Vos, B.I. de; Bush, S.R. - \ 2011
Sociologia Ruralis 51 (2011)3. - ISSN 0038-0199 - p. 284 - 303.
trust - seafood - industry - system
The sustainable seafood movement has given greater credence to non-governmental organisation (NGO) involvement in fisheries' governance through a series of market-based tools and strategies, including consumer awareness campaigns and seafood certification schemes. Despite their proliferation in recent years, the market-based translation of consumer demand directly steering fishermen towards more sustainable practices, we argue, limits our understanding of the wider patterns of interaction that these tools can engender. Using the case of the Dutch Good Fish Guide or Viswijzer, we contend that market-based tools can be effective in creating both horizontal and vertical spaces of interaction between key actors in the Dutch fishery sector. We conclude that while market-based impacts may be negligible, the Viswijzer presents a powerful communicative instrument that has succeeded in fostering more face-to-face interaction and deliberation between otherwise disparate actors. Constructive collaboration between NGOs and industry can therefore create the requisite level of trust in the transition towards sustainable fisheries
Changes in health beneficial components during ice storage of African catfish (Clarias gariepinus)
Larsen, R. ; Mierke-Klemeyer, S. ; Maehre, H. ; Schram, E. ; Luten, J.B. - \ 2010
Archiv für Lebensmittelhygiene 61 (2010)4. - ISSN 0003-925X - p. 139 - 144.
coronary-heart-disease - polyunsaturated fatty-acids - taurine content - 16 countries - selenium - fish - mortality - seafood - muscle - model
Ice-storage is the most common method of preserving fresh fish.

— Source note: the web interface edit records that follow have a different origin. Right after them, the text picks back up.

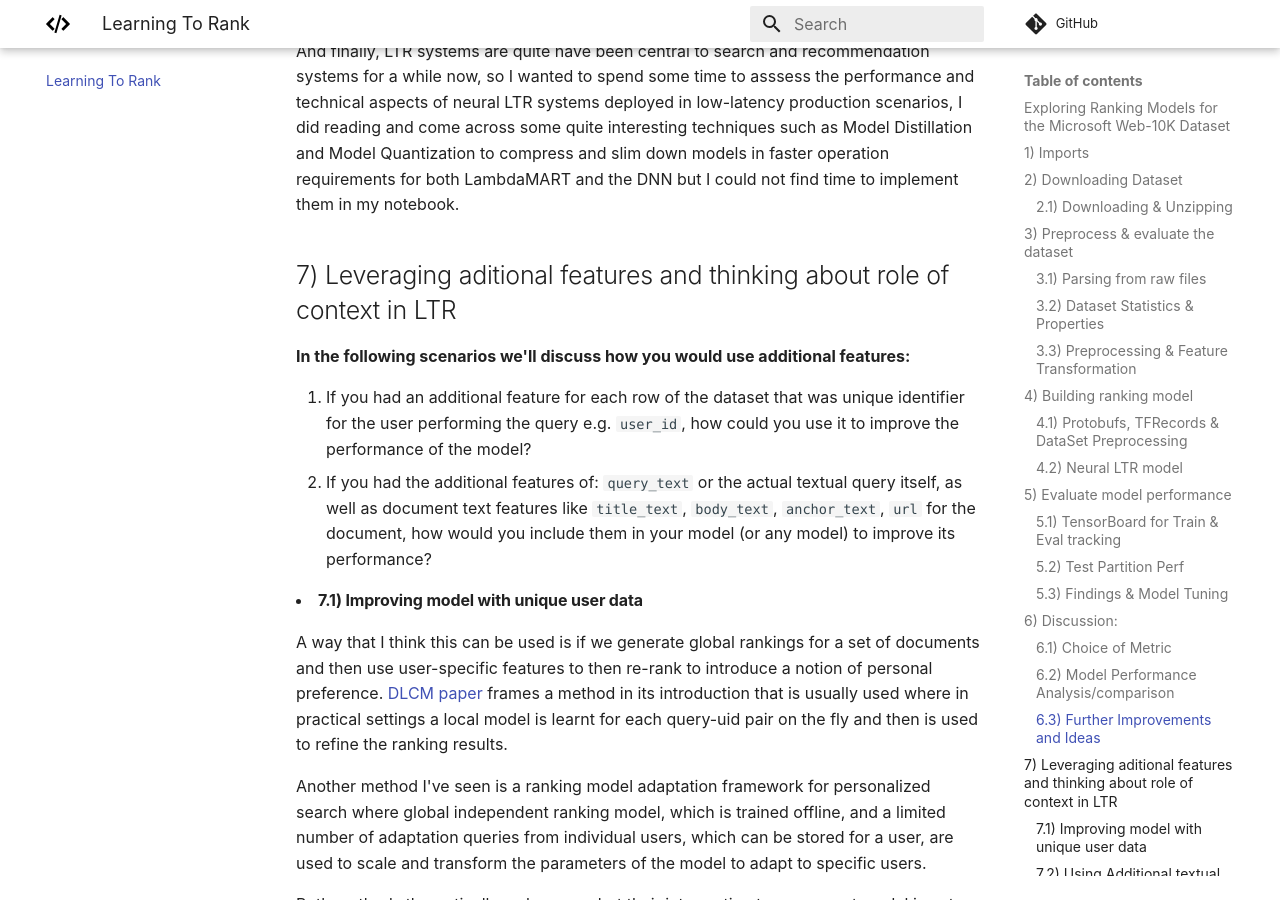
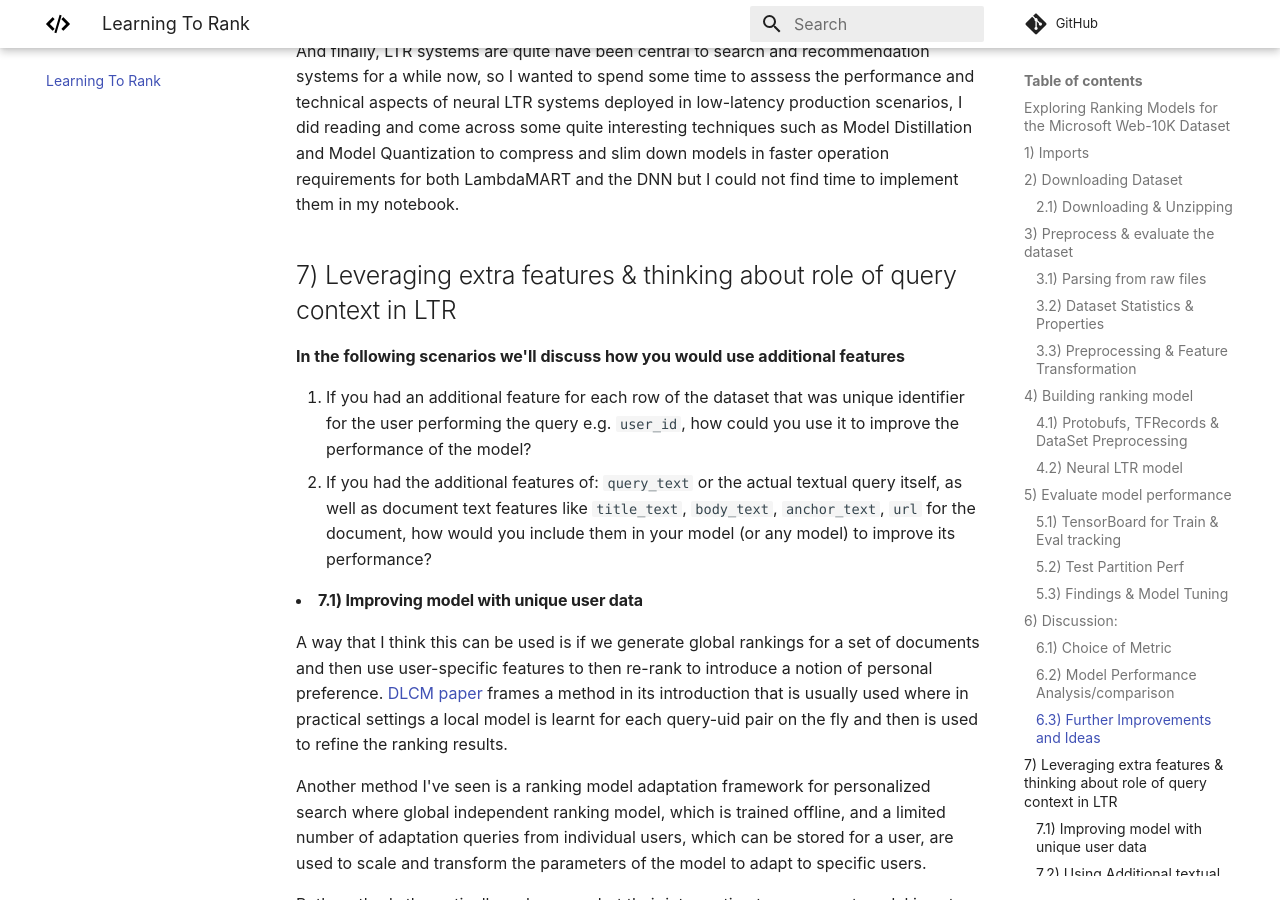
Before and after one commit to Akshay-A-Kulkarni/learning-to-rank, an MkDocs documentation site: the page built from docs/index.md, in a window 1280 px wide and 900 px high, scrolled down 27557 px. Built offline with MkDocs 1.6.1 and Material for MkDocs 9.7.7, drawn with Linux system fonts in a browser that asks for light colours; nearby versions of some CDN libraries.

Commit message:
site push fix

```diff
--- a/docs/index.md
+++ b/docs/index.md
@@ -1201,9 +1201,9 @@ I would have also liked to leverage additional useful feature transformation and
 
 And finally, LTR systems are quite have been central to search and recommendation systems for a while now, so I wanted to spend some time to asssess the performance and technical aspects of neural LTR systems deployed in low-latency production scenarios, I did reading and come across some quite interesting techniques such as Model Distillation and Model Quantization to compress and slim down models in faster operation requirements for both LambdaMART and the DNN but I could not find time to implement them in my notebook.
 
-## 7) Leveraging aditional features and thinking about role of context in LTR
+## 7) Leveraging extra features & thinking about role of query context in LTR
 
-**In the following scenarios we'll discuss how you would use additional features:**
+**In the following scenarios we'll discuss how you would use additional features**
 
 1. If you had an additional feature for each row of the dataset that was unique identifier for the user performing the query e.g. `user_id`, how could you use it to improve the performance of the model?
 2. If you had the additional features of: `query_text` or the actual textual query itself, as well as document text features like `title_text`, `body_text`, `anchor_text`, `url` for the document, how would you include them in your model (or any model) to improve its performance?
```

The aim of this work was to study whether ice storage had an effect on contents at selenium, taurine and fatty acid composition in farmed African catfish (Clarias gariepinus). Gutted fish (n = 40) were stored in melting ice for 21 days, and 5 fish were at regular time intervals randomly drawn from the pool, filleted and freeze-dried. The samples were analyzed for contents of selenium, taurine and fatty acids. During ice storage, water content at fillets increased due to influx of water from melted ice. Only concentrations of water soluble taurine were found to decrease significantly, approximately 25 %, whereas concentration of selenium and the fatty acid profile did not substantially change during storage.
Sensory characteristics of different cod products related to consumer preferences and attitudes

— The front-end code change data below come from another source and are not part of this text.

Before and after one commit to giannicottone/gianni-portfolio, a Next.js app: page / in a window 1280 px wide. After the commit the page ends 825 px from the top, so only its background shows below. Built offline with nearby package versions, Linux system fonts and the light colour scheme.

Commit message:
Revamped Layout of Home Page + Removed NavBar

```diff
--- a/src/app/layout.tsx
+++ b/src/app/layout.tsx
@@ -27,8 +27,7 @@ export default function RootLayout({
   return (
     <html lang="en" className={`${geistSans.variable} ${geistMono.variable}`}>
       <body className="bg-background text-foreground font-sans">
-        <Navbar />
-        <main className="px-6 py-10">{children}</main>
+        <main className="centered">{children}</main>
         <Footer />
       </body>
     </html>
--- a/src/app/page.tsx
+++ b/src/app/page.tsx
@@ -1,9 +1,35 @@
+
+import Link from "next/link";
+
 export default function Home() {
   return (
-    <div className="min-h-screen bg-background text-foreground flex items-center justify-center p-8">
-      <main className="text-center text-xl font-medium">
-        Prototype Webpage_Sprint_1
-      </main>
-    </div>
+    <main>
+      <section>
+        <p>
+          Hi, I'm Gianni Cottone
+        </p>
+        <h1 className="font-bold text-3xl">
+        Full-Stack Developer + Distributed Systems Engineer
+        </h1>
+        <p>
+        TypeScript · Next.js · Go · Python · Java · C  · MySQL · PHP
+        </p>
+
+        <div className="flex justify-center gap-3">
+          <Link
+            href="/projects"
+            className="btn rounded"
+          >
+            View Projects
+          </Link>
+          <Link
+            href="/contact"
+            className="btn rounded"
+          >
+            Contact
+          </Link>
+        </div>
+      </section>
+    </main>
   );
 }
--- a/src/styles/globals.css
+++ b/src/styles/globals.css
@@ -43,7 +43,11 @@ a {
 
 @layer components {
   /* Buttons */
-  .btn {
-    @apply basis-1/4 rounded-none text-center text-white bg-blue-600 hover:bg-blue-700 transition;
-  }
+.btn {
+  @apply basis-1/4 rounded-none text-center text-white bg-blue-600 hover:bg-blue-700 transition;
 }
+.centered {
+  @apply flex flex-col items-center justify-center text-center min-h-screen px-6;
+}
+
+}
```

Sveinsdottir, K. ; Martinsdottir, E. ; Green-Petersen, D. ; Hyldig, G. ; Schelvis-Smit, A.A.M. - \ 2009
Food Quality and Preference 20 (2009)2. - ISSN 0950-3293 - p. 120 - 132.
fish consumption - quality - health - behavior - segmentation - convenience - strategies - vegetables - seafood - disease
Quantitative descriptive analysis (QDA) was used to analyse the sensory quality of eight cod products, different with regard to origin (wild/farmed), storage time (short/extended) and storage method (fresh/frozen/packed in modified atmosphere). At the same time, 378 consumers in four European countries tasted and scored the cod products on a 9-point hedonic scale. In addition information on the consumers attitudes, motives/barriers and fish purchase behaviour was collected. The aim was to investigate how sensory quality corresponded to consumers liking of different cod products and to study the liking in terms of different consumer attitudes and demographics. The QDA discriminated well between the products. The farmed cod products were considerably different from wild cod, with more light and even colour, meaty texture, odour and flavour. Country differences were considerable with regard to fish consumption, attitudes and preferences of the eight cod products. However, it was demonstrated that within each country, different segments of consumers existed with different preferences, motives/barriers and demographic background. The results indicated various potential to increase fish consumption.